**Source data:**
== Segment start ==

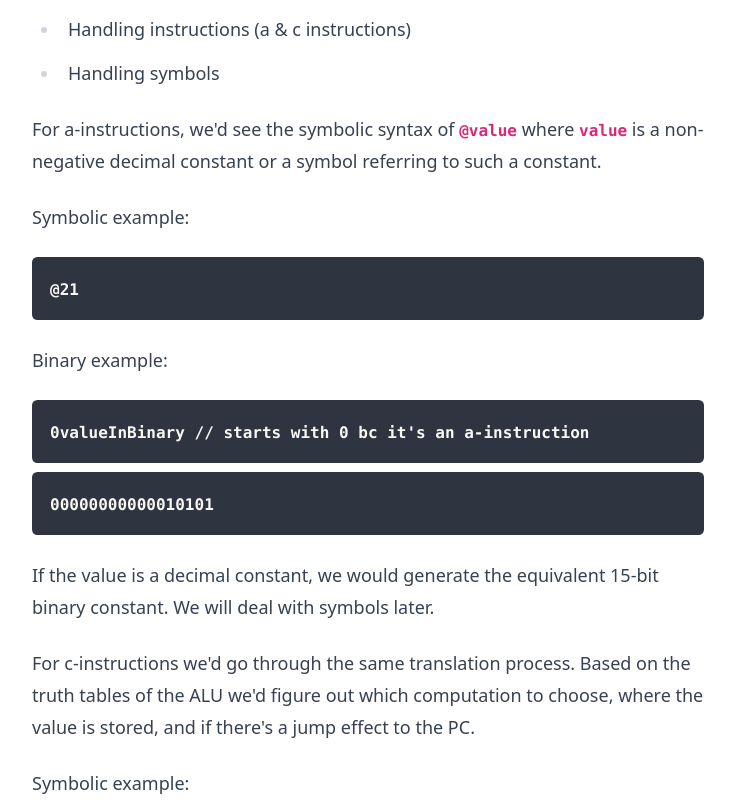
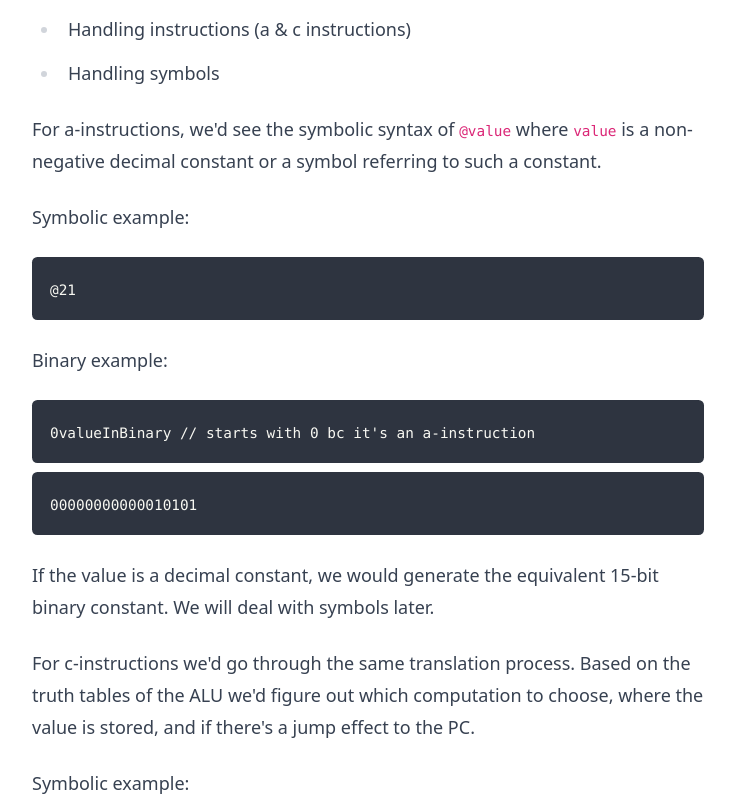
Before and after one commit to maxdemaio/max-nextjs, a Next.js app: page /posts/assemblers in a window 1280 px wide. Shown: the part 2320-3120 px from the top of the page, without its empty margins (272-1007 px from the left). Built offline with nearby package versions, Linux system fonts and the light colour scheme.

Commit message:
update code stylings

```diff
--- a/styles/global.css
+++ b/styles/global.css
@@ -113,6 +113,7 @@ html {
   min-height: 100vh;
 }
 
+/* Code stylings */
 pre::-webkit-scrollbar {
   display: none;
 }
@@ -121,3 +122,8 @@ pre {
   -ms-overflow-style: none; /* IE and Edge */
   scrollbar-width: none; /* Firefox */
 }
+
+.prose :where(code):not(:where([class~='not-prose'] *)) {
+  font-size: 0.8em;
+  font-weight: 400;
+}
```
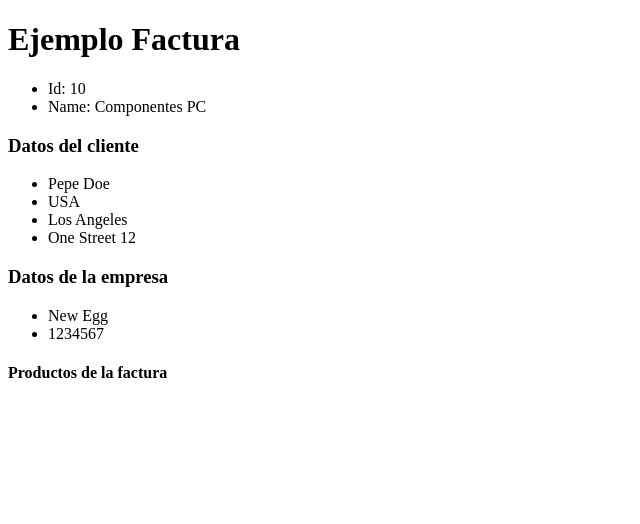
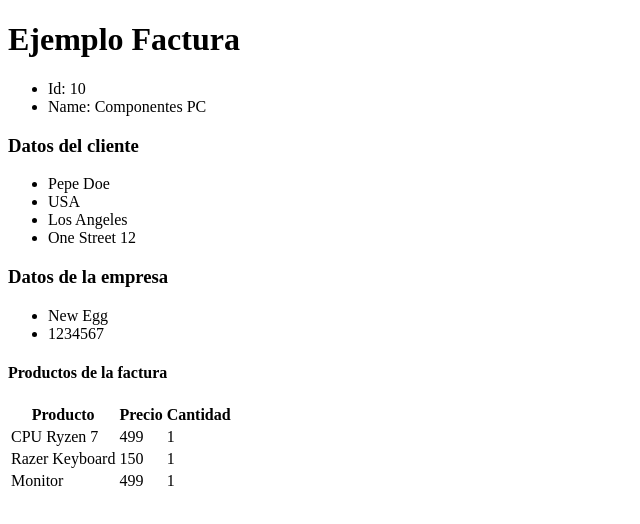
Before and after one commit to nalcota/proyectoFactura, a React (Vite) app: page / in a window 1280 px wide. Shown: the top 524 px of the page, without its empty margins (0-640 px from the left). Built offline with nearby package versions, Linux system fonts and the light colour scheme.

Commit message:
Maquetando los datos del componente InvoiceApp ( items )

```diff
--- a/src/components/InvoiceApp.jsx
+++ b/src/components/InvoiceApp.jsx
@@ -29,6 +29,27 @@
         </ul>
 
         <h4> Productos de la factura </h4>
+        <table>
+            <thead>
+                <tr>
+                <th>Producto</th>
+                <th>Precio</th>
+                <th>Cantidad</th>
+                </tr>
+
+            </thead>
+            <tbody>
+                { items.map(({id, product, price, quantity}) => (
+                <tr key={id}>
+                    <td>{product}</td>
+                    <td>{price}</td>
+                    <td>{quantity}</td>
+                </tr>
+
+                    ))}
+
+            </tbody>
+        </table>
         </>
     )
 }
--- a/src/data/invoice.js
+++ b/src/data/invoice.js
@@ -17,17 +17,20 @@
     },
     items: [
         {
+            id: 1,
             product: 'CPU Ryzen 7',
             price: 499,
             quantity: 1,
         },
         {
+            id: 2,
             product: 'Razer Keyboard',
             price: 150,
             quantity: 1,
 
         },
         {
+            id: 3,
             product: 'Monitor',
             price: 499,
             quantity: 1,
```
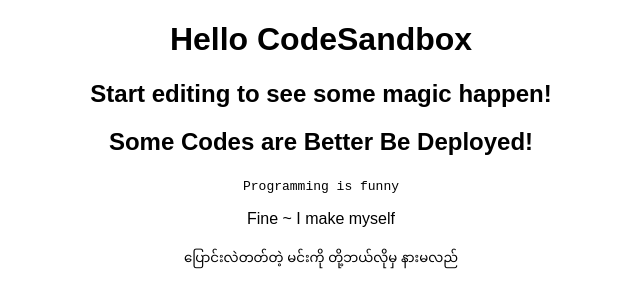
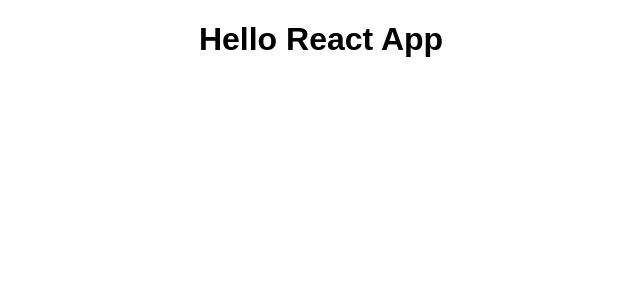
Before and after one commit to zwelinux/sandboxgithub, a React (Create React App) app: page / in a window 1280 px wide. Shown: the top 308 px of the page, without its empty margins (319-959 px from the left). Built offline with nearby package versions, Linux system fonts and the light colour scheme.

Commit message:
Update App.js

```diff
--- a/src/App.js
+++ b/src/App.js
@@ -3,12 +3,7 @@
 export default function App() {
   return (
     <div className="App">
-      <h1>Hello CodeSandbox</h1>
-      <h2>Start editing to see some magic happen!</h2>
-      <h2>Some Codes are Better Be Deployed!</h2>
-      <code>Programming is funny</code>
-      <p>Fine ~ I make myself</p>
-      <small>ပြောင်းလဲတတ်တဲ့ မင်းကို တို့ဘယ်လိုမှ နားမလည် </small>
+      <h1>Hello React App</h1>
     </div>
   );
 }
```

== Segment end ==

**WHAT IS BEING ASKED:** Please copy the lines above exactly as written, apart from any pictures.

**RESULT FOR THIS EXERCISE:**
Before and after one commit to maxdemaio/max-nextjs, a Next.js app: page /posts/assemblers in a window 1280 px wide. Shown: the part 2320-3120 px from the top of the page, without its empty margins (272-1007 px from the left). Built offline with nearby package versions, Linux system fonts and the light colour scheme.

Commit message:
update code stylings

```diff
--- a/styles/global.css
+++ b/styles/global.css
@@ -113,6 +113,7 @@ html {
   min-height: 100vh;
 }
 
+/* Code stylings */
 pre::-webkit-scrollbar {
   display: none;
 }
@@ -121,3 +122,8 @@ pre {
   -ms-overflow-style: none; /* IE and Edge */
   scrollbar-width: none; /* Firefox */
 }
+
+.prose :where(code):not(:where([class~='not-prose'] *)) {
+  font-size: 0.8em;
+  font-weight: 400;
+}
```
Before and after one commit to nalcota/proyectoFactura, a React (Vite) app: page / in a window 1280 px wide. Shown: the top 524 px of the page, without its empty margins (0-640 px from the left). Built offline with nearby package versions, Linux system fonts and the light colour scheme.

Commit message:
Maquetando los datos del componente InvoiceApp ( items )

```diff
--- a/src/components/InvoiceApp.jsx
+++ b/src/components/InvoiceApp.jsx
@@ -29,6 +29,27 @@
         </ul>
 
         <h4> Productos de la factura </h4>
+        <table>
+            <thead>
+                <tr>
+                <th>Producto</th>
+                <th>Precio</th>
+                <th>Cantidad</th>
+                </tr>
+
+            </thead>
+            <tbody>
+                { items.map(({id, product, price, quantity}) => (
+                <tr key={id}>
+                    <td>{product}</td>
+                    <td>{price}</td>
+                    <td>{quantity}</td>
+                </tr>
+
+                    ))}
+
+            </tbody>
+        </table>
         </>
     )
 }
--- a/src/data/invoice.js
+++ b/src/data/invoice.js
@@ -17,17 +17,20 @@
     },
     items: [
         {
+            id: 1,
             product: 'CPU Ryzen 7',
             price: 499,
             quantity: 1,
         },
         {
+            id: 2,
             product: 'Razer Keyboard',
             price: 150,
             quantity: 1,
 
         },
         {
+            id: 3,
             product: 'Monitor',
             price: 499,
             quantity: 1,
```
Before and after one commit to zwelinux/sandboxgithub, a React (Create React App) app: page / in a window 1280 px wide. Shown: the top 308 px of the page, without its empty margins (319-959 px from the left). Built offline with nearby package versions, Linux system fonts and the light colour scheme.

Commit message:
Update App.js

```diff
--- a/src/App.js
+++ b/src/App.js
@@ -3,12 +3,7 @@
 export default function App() {
   return (
     <div className="App">
-      <h1>Hello CodeSandbox</h1>
-      <h2>Start editing to see some magic happen!</h2>
-      <h2>Some Codes are Better Be Deployed!</h2>
-      <code>Programming is funny</code>
-      <p>Fine ~ I make myself</p>
-      <small>ပြောင်းလဲတတ်တဲ့ မင်းကို တို့ဘယ်လိုမှ နားမလည် </small>
+      <h1>Hello React App</h1>
     </div>
   );
 }
```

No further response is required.